He was born in Tunbridge Wells in England on May 25, 1944. He was raised by a foster family after his merchant navy sailor father died in a submarine attack in the North Atlantic.

He left Britain in 1962, traveling through Europe, the Middle East and then Asia where he began photographing a civil war in Laos.

He created iconic images of the Vietnam War while working for news organizations including the AP, UPI, Time-Life and Paris Match.

He moved to Australia in 2002 to be with his longtime Australian partner Marianne Harris and became an adjunct professor of photojournalism at Griffith University at Brisbane in Queensland state.

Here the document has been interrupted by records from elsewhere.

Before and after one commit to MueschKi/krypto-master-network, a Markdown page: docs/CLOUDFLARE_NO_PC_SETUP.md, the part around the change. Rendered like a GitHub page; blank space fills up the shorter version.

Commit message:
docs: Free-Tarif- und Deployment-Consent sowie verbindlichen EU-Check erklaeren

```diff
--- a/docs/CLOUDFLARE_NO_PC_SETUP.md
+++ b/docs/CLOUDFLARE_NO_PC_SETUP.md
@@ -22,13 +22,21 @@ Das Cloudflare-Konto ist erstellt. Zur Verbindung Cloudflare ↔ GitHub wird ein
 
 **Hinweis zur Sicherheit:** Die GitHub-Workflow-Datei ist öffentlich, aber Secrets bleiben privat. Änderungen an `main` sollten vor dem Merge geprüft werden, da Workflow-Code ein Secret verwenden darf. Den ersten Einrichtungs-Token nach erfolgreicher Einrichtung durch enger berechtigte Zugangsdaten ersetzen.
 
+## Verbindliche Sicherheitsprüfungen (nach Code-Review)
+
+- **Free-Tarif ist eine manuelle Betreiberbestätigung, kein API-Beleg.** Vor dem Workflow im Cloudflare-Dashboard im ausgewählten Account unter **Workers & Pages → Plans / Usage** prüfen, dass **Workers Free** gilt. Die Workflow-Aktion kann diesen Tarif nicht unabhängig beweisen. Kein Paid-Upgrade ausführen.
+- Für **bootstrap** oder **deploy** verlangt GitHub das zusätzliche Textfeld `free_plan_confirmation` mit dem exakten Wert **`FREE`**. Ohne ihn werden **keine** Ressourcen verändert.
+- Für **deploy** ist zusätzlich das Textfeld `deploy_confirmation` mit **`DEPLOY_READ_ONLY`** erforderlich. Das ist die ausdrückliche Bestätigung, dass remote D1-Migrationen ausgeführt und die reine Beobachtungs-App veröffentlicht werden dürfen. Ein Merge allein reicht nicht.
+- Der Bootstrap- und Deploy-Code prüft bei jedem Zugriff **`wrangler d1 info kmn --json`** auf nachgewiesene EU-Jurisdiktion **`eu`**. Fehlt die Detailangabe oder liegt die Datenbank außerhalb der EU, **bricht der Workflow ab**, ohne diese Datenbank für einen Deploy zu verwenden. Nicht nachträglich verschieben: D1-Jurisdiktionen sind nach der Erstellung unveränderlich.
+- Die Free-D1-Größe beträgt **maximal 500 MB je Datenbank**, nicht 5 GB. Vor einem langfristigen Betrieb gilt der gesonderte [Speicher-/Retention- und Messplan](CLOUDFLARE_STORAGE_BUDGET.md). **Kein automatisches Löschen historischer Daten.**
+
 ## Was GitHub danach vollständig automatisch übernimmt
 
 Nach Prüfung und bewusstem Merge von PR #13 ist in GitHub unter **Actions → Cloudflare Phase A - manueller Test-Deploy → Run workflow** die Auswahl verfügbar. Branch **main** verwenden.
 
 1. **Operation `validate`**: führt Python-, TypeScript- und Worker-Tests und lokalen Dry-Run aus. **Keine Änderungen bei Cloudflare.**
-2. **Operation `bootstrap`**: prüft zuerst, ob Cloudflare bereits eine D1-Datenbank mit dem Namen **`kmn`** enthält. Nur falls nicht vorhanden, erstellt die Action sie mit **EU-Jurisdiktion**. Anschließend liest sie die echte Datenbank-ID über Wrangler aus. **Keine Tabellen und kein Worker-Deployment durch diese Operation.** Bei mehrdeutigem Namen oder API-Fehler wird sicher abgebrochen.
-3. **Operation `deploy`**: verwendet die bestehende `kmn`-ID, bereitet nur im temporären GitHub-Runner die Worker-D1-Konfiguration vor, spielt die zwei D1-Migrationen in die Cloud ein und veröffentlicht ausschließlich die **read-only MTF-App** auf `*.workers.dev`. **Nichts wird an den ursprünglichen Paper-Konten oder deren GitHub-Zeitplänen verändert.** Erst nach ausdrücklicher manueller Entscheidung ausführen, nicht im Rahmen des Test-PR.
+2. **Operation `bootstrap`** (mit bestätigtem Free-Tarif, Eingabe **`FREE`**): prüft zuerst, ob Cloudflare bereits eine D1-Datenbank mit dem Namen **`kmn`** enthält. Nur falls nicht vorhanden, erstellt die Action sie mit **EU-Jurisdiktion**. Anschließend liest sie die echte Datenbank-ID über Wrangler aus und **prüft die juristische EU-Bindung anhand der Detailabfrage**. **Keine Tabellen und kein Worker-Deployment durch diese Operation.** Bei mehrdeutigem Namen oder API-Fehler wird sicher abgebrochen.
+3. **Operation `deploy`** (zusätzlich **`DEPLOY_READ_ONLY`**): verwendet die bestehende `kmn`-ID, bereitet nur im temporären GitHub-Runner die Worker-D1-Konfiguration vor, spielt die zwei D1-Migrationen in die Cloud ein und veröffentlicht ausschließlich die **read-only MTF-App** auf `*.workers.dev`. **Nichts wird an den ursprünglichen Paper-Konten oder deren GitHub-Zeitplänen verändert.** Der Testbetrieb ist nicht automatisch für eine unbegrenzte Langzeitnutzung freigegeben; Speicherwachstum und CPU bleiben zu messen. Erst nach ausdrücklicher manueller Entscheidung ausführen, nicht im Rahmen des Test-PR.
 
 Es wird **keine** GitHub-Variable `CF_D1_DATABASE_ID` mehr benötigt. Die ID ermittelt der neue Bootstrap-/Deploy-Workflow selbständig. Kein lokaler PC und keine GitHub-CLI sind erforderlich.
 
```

He is survived by Harris and Kit Clifford, his son from a previous relationship with Clare Clifford.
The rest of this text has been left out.